(DATASET ENTRIES)
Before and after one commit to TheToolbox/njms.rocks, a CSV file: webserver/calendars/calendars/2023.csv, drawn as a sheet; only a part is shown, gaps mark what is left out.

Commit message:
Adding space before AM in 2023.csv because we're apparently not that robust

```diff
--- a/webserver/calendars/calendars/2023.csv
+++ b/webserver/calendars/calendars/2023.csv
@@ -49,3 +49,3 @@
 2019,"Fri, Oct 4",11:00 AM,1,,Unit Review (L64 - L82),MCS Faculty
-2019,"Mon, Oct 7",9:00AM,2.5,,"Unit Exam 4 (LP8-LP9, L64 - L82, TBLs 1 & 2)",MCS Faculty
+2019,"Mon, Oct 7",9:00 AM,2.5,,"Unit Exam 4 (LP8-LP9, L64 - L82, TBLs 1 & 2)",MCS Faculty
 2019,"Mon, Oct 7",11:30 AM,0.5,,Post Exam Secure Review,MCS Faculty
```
(End DATASET ENTRIES)
Report only the number of lines in the data above that contain "Review".

2